SUPPLIED MATERIAL:
BEGIN

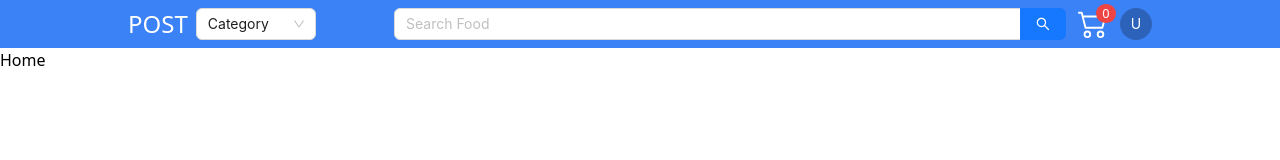
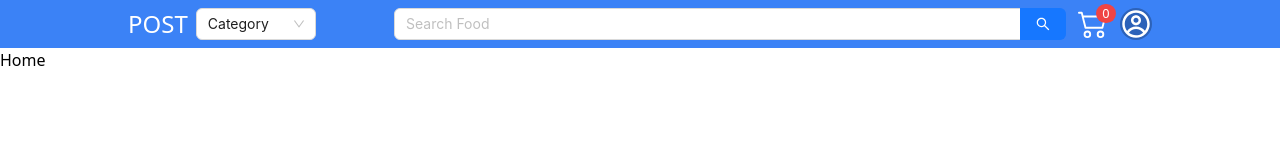
Before and after one commit to Excell-09/food_store, a React (Vite) app in the folder client/: page / in a window 1280 px wide. Shown: the top 160 px of the page. Built offline with nearby package versions, Linux system fonts and the light colour scheme; no server answers.

Commit message:
make navbar to small component

```diff
--- /dev/null
+++ b/client/src/pages/Layout/CartNavItem.jsx
@@ -0,0 +1,11 @@
+import React from "react";
+import { BsCart2 } from "react-icons/bs";
+
+export default function CartNavItem({ handleLink }) {
+  return (
+    <div className="relative px-3" onClick={handleLink("/checkout")}>
+      <small className="absolute bg-red-500 w-5 text-center text-white rounded-full right-1 -top-1">0</small>
+      <BsCart2 className="text-white text-3xl cursor-pointer" />
+    </div>
+  );
+}
--- /dev/null
+++ b/client/src/pages/Layout/Logo.jsx
@@ -0,0 +1,9 @@
+import React from "react";
+
+export default function Logo({handleLink}) {
+  return (
+    <h6 onClick={handleLink("/")} className="text-2xl text-white cursor-pointer">
+      POST
+    </h6>
+  );
+}
--- a/client/src/pages/Layout/MeneItem.jsx
+++ b/client/src/pages/Layout/MeneItem.jsx
@@ -7,7 +7,9 @@ export default function MenuItem({ item }) {
     <>
       {item.map((item, i) => (
         <Link key={i} to={item.to} className="w-full">
-          <Button className="w-full" type="text">{item.label}</Button>
+          <Button className="w-full text-capitalize" type="text">
+            {item.label}
+          </Button>
         </Link>
       ))}
     </>
--- a/client/src/pages/Layout/Navbar.jsx
+++ b/client/src/pages/Layout/Navbar.jsx
@@ -1,9 +1,11 @@
 import React from "react";
-import { Select, Input, Avatar, Button } from "antd";
+import { Select, Input } from "antd";
 import appAxios from "../../utils/AppAxios";
-import { BsCart2 } from "react-icons/bs";
-import MenuItem from "./MeneItem";
 import { useNavigate } from "react-router-dom";
+import UserAvatar from "./UserAvatar";
+import CartNavItem from "./CartNavItem";
+import Logo from "./Logo";
+import SearchNav from "./SearchNav";
 
 export default function Navbar() {
   const user = false;
@@ -57,38 +59,22 @@ export default function Navbar() {
 
   return (
     <header className="bg-blue-500 p-2">
-      <div className="max-w-5xl mx-auto flex max-sm:flex-wrap">
+      <nav className="max-w-5xl mx-auto flex max-sm:flex-wrap">
         <div className="flex items-center gap-2 flex-1 pe-2">
-          <h6 onClick={handleLink("/")} className="text-2xl text-white cursor-pointer">
-            POST
-          </h6>
+          <Logo handleLink={handleLink} />
           <Select className="w-[120px]" defaultValue="Category" onChange={handleChange} options={categories} />
         </div>
 
-        <div className="w-full mt-3 sm:mt-0 max-sm:order-last sm:order-0 sm:max-w-2xl">
-          <Search placeholder="Search Food" onSearch={onSearch} enterButton />
-        </div>
+        <SearchNav Search={Search} onSearch={onSearch} />
 
-        <div className="relative px-3" onClick={handleLink("/checkout")}>
-          <small className="absolute bg-red-500 w-5 text-center text-white rounded-full right-1 -top-1">0</small>
-          <BsCart2 className="text-white text-3xl cursor-pointer" />
-        </div>
+        <CartNavItem handleLink={handleLink} />
 
-        <div className="relative">
-          <Avatar className="cursor-pointer" onClick={handleOpenMenuProfile}>
-            U
-          </Avatar>
-          <div
-            className={`absolute bg-white p-1 right-0 mt-1 rounded-md shadow transition-all duration-200 ${
-              isOpenProfileMenu
-                ? "opacity-100 scale-100 translate-y-0 translate-x-0"
-                : "opacity-0 scale-0 -translate-y-12 translate-x-10"
-            }`}
-          >
-            <MenuItem item={profileMenu} />
-          </div>
-        </div>
-      </div>
+        <UserAvatar
+          handleOpenMenuProfile={handleOpenMenuProfile}
+          isOpenProfileMenu={isOpenProfileMenu}
+          profileMenu={profileMenu}
+        />
+      </nav>
     </header>
   );
 }
--- /dev/null
+++ b/client/src/pages/Layout/SearchNav.jsx
@@ -0,0 +1,9 @@
+import React from "react";
+
+export default function SearchNav({Search,onSearch}) {
+  return (
+    <div className="w-full mt-3 sm:mt-0 max-sm:order-last sm:order-0 sm:max-w-2xl">
+      <Search placeholder="Search Food" onSearch={onSearch} enterButton />
+    </div>
+  );
+}
--- /dev/null
+++ b/client/src/pages/Layout/UserAvatar.jsx
@@ -0,0 +1,25 @@
+import { Avatar } from "antd";
+import React from "react";
+import { CgProfile } from "react-icons/cg";
+import MenuItem from "./MeneItem";
+
+export default function UserAvatar({ handleOpenMenuProfile, profileMenu, isOpenProfileMenu }) {
+  return (
+    <div className="relative">
+      <Avatar
+        className="cursor-pointer"
+        onClick={handleOpenMenuProfile}
+        icon={<CgProfile className="text-3xl" />}
+      ></Avatar>
+      <div
+        className={`absolute bg-white p-1 right-0 mt-1 rounded-md shadow transition-all duration-200 ${
+          isOpenProfileMenu
+            ? "opacity-100 scale-100 translate-y-0 translate-x-0"
+            : "opacity-0 scale-0 -translate-y-12 translate-x-10"
+        }`}
+      >
+        <MenuItem item={profileMenu} />
+      </div>
+    </div>
+  );
+}
```
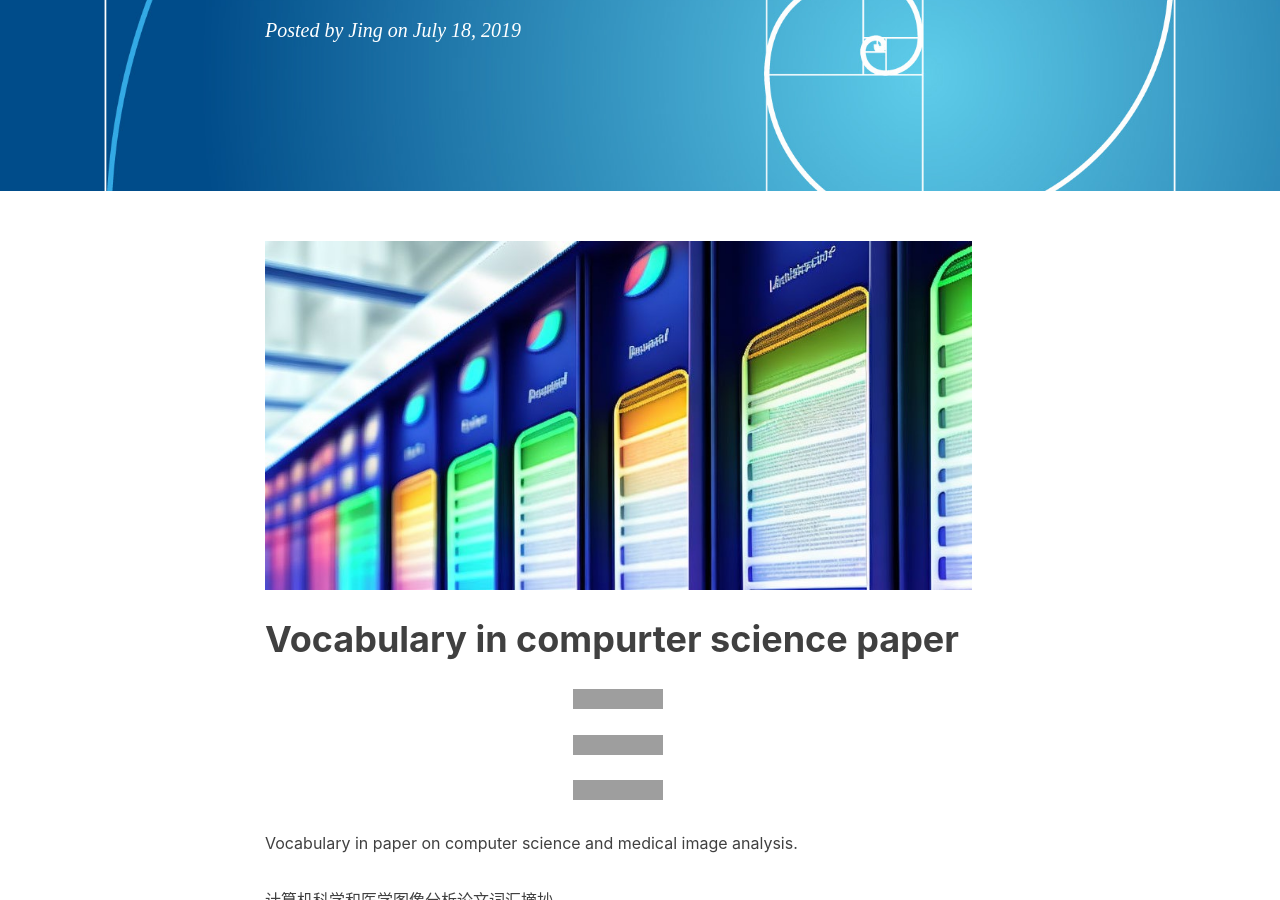
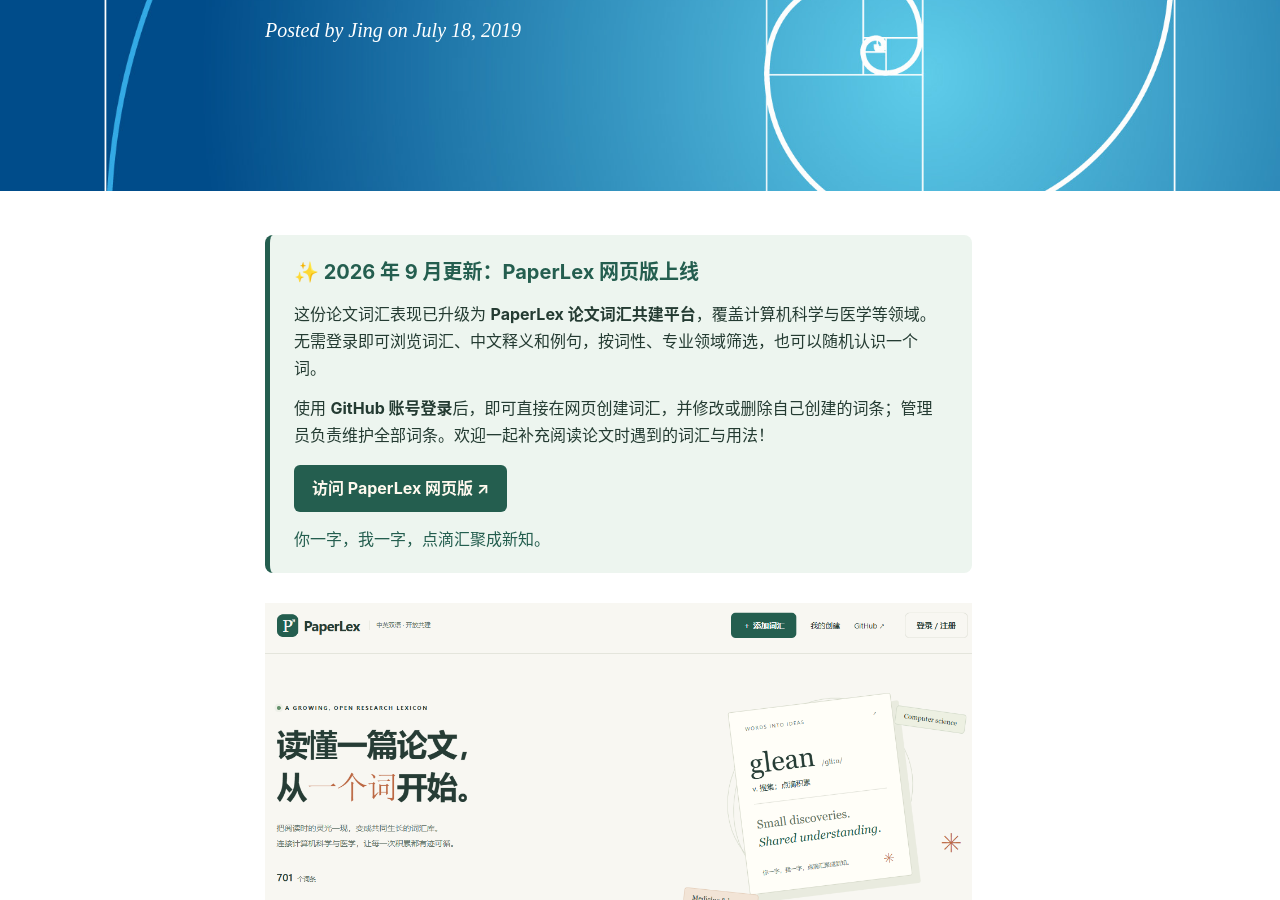
Before and after one commit to jizhang02/jizhang02.github.io, a Jekyll site: the page built from _posts/2019-07-18-vocabulary.markdown, in a window 1280 px wide and 900 px high, scrolled down 392 px. Built offline with Jekyll 4.4.1, drawn with Linux system fonts in a browser that asks for light colours; nearby versions of some CDN libraries; a script that is not in the unit is left out; comment, search, counter and statistics services are not loaded; grey boxes are pictures that could not be loaded.

Commit message:
blog update

```diff
--- a/_posts/2019-07-18-vocabulary.markdown
+++ b/_posts/2019-07-18-vocabulary.markdown
@@ -12,7 +12,15 @@
 ---
 
 
-![Header Image](/img/dream_vocabulary.jpg)
+<aside aria-label="PaperLex 更新" style="margin: 24px 0; padding: 20px 24px; border-left: 5px solid #245e4f; border-radius: 8px; background: #edf5ef; color: #243b32;">
+  <p style="margin: 0 0 12px; font-size: 20px; font-weight: bold; color: #245e4f;">✨ 2026 年 9 月更新：PaperLex 网页版上线</p>
+  <p style="margin: 0 0 12px;">这份论文词汇表现已升级为 <strong>PaperLex 论文词汇共建平台</strong>，覆盖计算机科学与医学等领域。无需登录即可浏览词汇、中文释义和例句，按词性、专业领域筛选，也可以随机认识一个词。</p>
+  <p style="margin: 0 0 16px;">使用 <strong>GitHub 账号登录</strong>后，即可直接在网页创建词汇，并修改或删除自己创建的词条；管理员负责维护全部词条。欢迎一起补充阅读论文时遇到的词汇与用法！</p>
+  <p style="margin: 0 0 14px;"><a href="https://jizhang02.github.io/Vocabulary-in-Compurter-Science-Paper/" style="display: inline-block; padding: 10px 18px; border-radius: 6px; background: #245e4f; color: #fff9ee; font-weight: bold; text-decoration: none;">访问 PaperLex 网页版 ↗</a></p>
+  <p style="margin: 0; color: #245e4f;">你一字，我一字，点滴汇聚成新知。</p>
+</aside>
+
+![Header Image](/img/20260911_paperlex.png)
 
 # Vocabulary in compurter science paper
 
```
Also changed, not shown: img/20260911_paperlex.png (added), img/dream_vocabulary.jpg (deleted).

END

REQUIRED ACTION:
Text only, no pictures: copy every entry exactly.

COMPLETED EXERCISE:
Before and after one commit to Excell-09/food_store, a React (Vite) app in the folder client/: page / in a window 1280 px wide. Shown: the top 160 px of the page. Built offline with nearby package versions, Linux system fonts and the light colour scheme; no server answers.

Commit message:
make navbar to small component

```diff
--- /dev/null
+++ b/client/src/pages/Layout/CartNavItem.jsx
@@ -0,0 +1,11 @@
+import React from "react";
+import { BsCart2 } from "react-icons/bs";
+
+export default function CartNavItem({ handleLink }) {
+  return (
+    <div className="relative px-3" onClick={handleLink("/checkout")}>
+      <small className="absolute bg-red-500 w-5 text-center text-white rounded-full right-1 -top-1">0</small>
+      <BsCart2 className="text-white text-3xl cursor-pointer" />
+    </div>
+  );
+}
--- /dev/null
+++ b/client/src/pages/Layout/Logo.jsx
@@ -0,0 +1,9 @@
+import React from "react";
+
+export default function Logo({handleLink}) {
+  return (
+    <h6 onClick={handleLink("/")} className="text-2xl text-white cursor-pointer">
+      POST
+    </h6>
+  );
+}
--- a/client/src/pages/Layout/MeneItem.jsx
+++ b/client/src/pages/Layout/MeneItem.jsx
@@ -7,7 +7,9 @@ export default function MenuItem({ item }) {
     <>
       {item.map((item, i) => (
         <Link key={i} to={item.to} className="w-full">
-          <Button className="w-full" type="text">{item.label}</Button>
+          <Button className="w-full text-capitalize" type="text">
+            {item.label}
+          </Button>
         </Link>
       ))}
     </>
--- a/client/src/pages/Layout/Navbar.jsx
+++ b/client/src/pages/Layout/Navbar.jsx
@@ -1,9 +1,11 @@
 import React from "react";
-import { Select, Input, Avatar, Button } from "antd";
+import { Select, Input } from "antd";
 import appAxios from "../../utils/AppAxios";
-import { BsCart2 } from "react-icons/bs";
-import MenuItem from "./MeneItem";
 import { useNavigate } from "react-router-dom";
+import UserAvatar from "./UserAvatar";
+import CartNavItem from "./CartNavItem";
+import Logo from "./Logo";
+import SearchNav from "./SearchNav";
 
 export default function Navbar() {
   const user = false;
@@ -57,38 +59,22 @@ export default function Navbar() {
 
   return (
     <header className="bg-blue-500 p-2">
-      <div className="max-w-5xl mx-auto flex max-sm:flex-wrap">
+      <nav className="max-w-5xl mx-auto flex max-sm:flex-wrap">
         <div className="flex items-center gap-2 flex-1 pe-2">
-          <h6 onClick={handleLink("/")} className="text-2xl text-white cursor-pointer">
-            POST
-          </h6>
+          <Logo handleLink={handleLink} />
           <Select className="w-[120px]" defaultValue="Category" onChange={handleChange} options={categories} />
         </div>
 
-        <div className="w-full mt-3 sm:mt-0 max-sm:order-last sm:order-0 sm:max-w-2xl">
-          <Search placeholder="Search Food" onSearch={onSearch} enterButton />
-        </div>
+        <SearchNav Search={Search} onSearch={onSearch} />
 
-        <div className="relative px-3" onClick={handleLink("/checkout")}>
-          <small className="absolute bg-red-500 w-5 text-center text-white rounded-full right-1 -top-1">0</small>
-          <BsCart2 className="text-white text-3xl cursor-pointer" />
-        </div>
+        <CartNavItem handleLink={handleLink} />
 
-        <div className="relative">
-          <Avatar className="cursor-pointer" onClick={handleOpenMenuProfile}>
-            U
-          </Avatar>
-          <div
-            className={`absolute bg-white p-1 right-0 mt-1 rounded-md shadow transition-all duration-200 ${
-              isOpenProfileMenu
-                ? "opacity-100 scale-100 translate-y-0 translate-x-0"
-                : "opacity-0 scale-0 -translate-y-12 translate-x-10"
-            }`}
-          >
-            <MenuItem item={profileMenu} />
-          </div>
-        </div>
-      </div>
+        <UserAvatar
+          handleOpenMenuProfile={handleOpenMenuProfile}
+          isOpenProfileMenu={isOpenProfileMenu}
+          profileMenu={profileMenu}
+        />
+      </nav>
     </header>
   );
 }
--- /dev/null
+++ b/client/src/pages/Layout/SearchNav.jsx
@@ -0,0 +1,9 @@
+import React from "react";
+
+export default function SearchNav({Search,onSearch}) {
+  return (
+    <div className="w-full mt-3 sm:mt-0 max-sm:order-last sm:order-0 sm:max-w-2xl">
+      <Search placeholder="Search Food" onSearch={onSearch} enterButton />
+    </div>
+  );
+}
--- /dev/null
+++ b/client/src/pages/Layout/UserAvatar.jsx
@@ -0,0 +1,25 @@
+import { Avatar } from "antd";
+import React from "react";
+import { CgProfile } from "react-icons/cg";
+import MenuItem from "./MeneItem";
+
+export default function UserAvatar({ handleOpenMenuProfile, profileMenu, isOpenProfileMenu }) {
+  return (
+    <div className="relative">
+      <Avatar
+        className="cursor-pointer"
+        onClick={handleOpenMenuProfile}
+        icon={<CgProfile className="text-3xl" />}
+      ></Avatar>
+      <div
+        className={`absolute bg-white p-1 right-0 mt-1 rounded-md shadow transition-all duration-200 ${
+          isOpenProfileMenu
+            ? "opacity-100 scale-100 translate-y-0 translate-x-0"
+            : "opacity-0 scale-0 -translate-y-12 translate-x-10"
+        }`}
+      >
+        <MenuItem item={profileMenu} />
+      </div>
+    </div>
+  );
+}
```
Before and after one commit to jizhang02/jizhang02.github.io, a Jekyll site: the page built from _posts/2019-07-18-vocabulary.markdown, in a window 1280 px wide and 900 px high, scrolled down 392 px. Built offline with Jekyll 4.4.1, drawn with Linux system fonts in a browser that asks for light colours; nearby versions of some CDN libraries; a script that is not in the unit is left out; comment, search, counter and statistics services are not loaded; grey boxes are pictures that could not be loaded.

Commit message:
blog update

```diff
--- a/_posts/2019-07-18-vocabulary.markdown
+++ b/_posts/2019-07-18-vocabulary.markdown
@@ -12,7 +12,15 @@
 ---
 
 
-![Header Image](/img/dream_vocabulary.jpg)
+<aside aria-label="PaperLex 更新" style="margin: 24px 0; padding: 20px 24px; border-left: 5px solid #245e4f; border-radius: 8px; background: #edf5ef; color: #243b32;">
+  <p style="margin: 0 0 12px; font-size: 20px; font-weight: bold; color: #245e4f;">✨ 2026 年 9 月更新：PaperLex 网页版上线</p>
+  <p style="margin: 0 0 12px;">这份论文词汇表现已升级为 <strong>PaperLex 论文词汇共建平台</strong>，覆盖计算机科学与医学等领域。无需登录即可浏览词汇、中文释义和例句，按词性、专业领域筛选，也可以随机认识一个词。</p>
+  <p style="margin: 0 0 16px;">使用 <strong>GitHub 账号登录</strong>后，即可直接在网页创建词汇，并修改或删除自己创建的词条；管理员负责维护全部词条。欢迎一起补充阅读论文时遇到的词汇与用法！</p>
+  <p style="margin: 0 0 14px;"><a href="https://jizhang02.github.io/Vocabulary-in-Compurter-Science-Paper/" style="display: inline-block; padding: 10px 18px; border-radius: 6px; background: #245e4f; color: #fff9ee; font-weight: bold; text-decoration: none;">访问 PaperLex 网页版 ↗</a></p>
+  <p style="margin: 0; color: #245e4f;">你一字，我一字，点滴汇聚成新知。</p>
+</aside>
+
+![Header Image](/img/20260911_paperlex.png)
 
 # Vocabulary in compurter science paper
 
```
Also changed, not shown: img/20260911_paperlex.png (added), img/dream_vocabulary.jpg (deleted).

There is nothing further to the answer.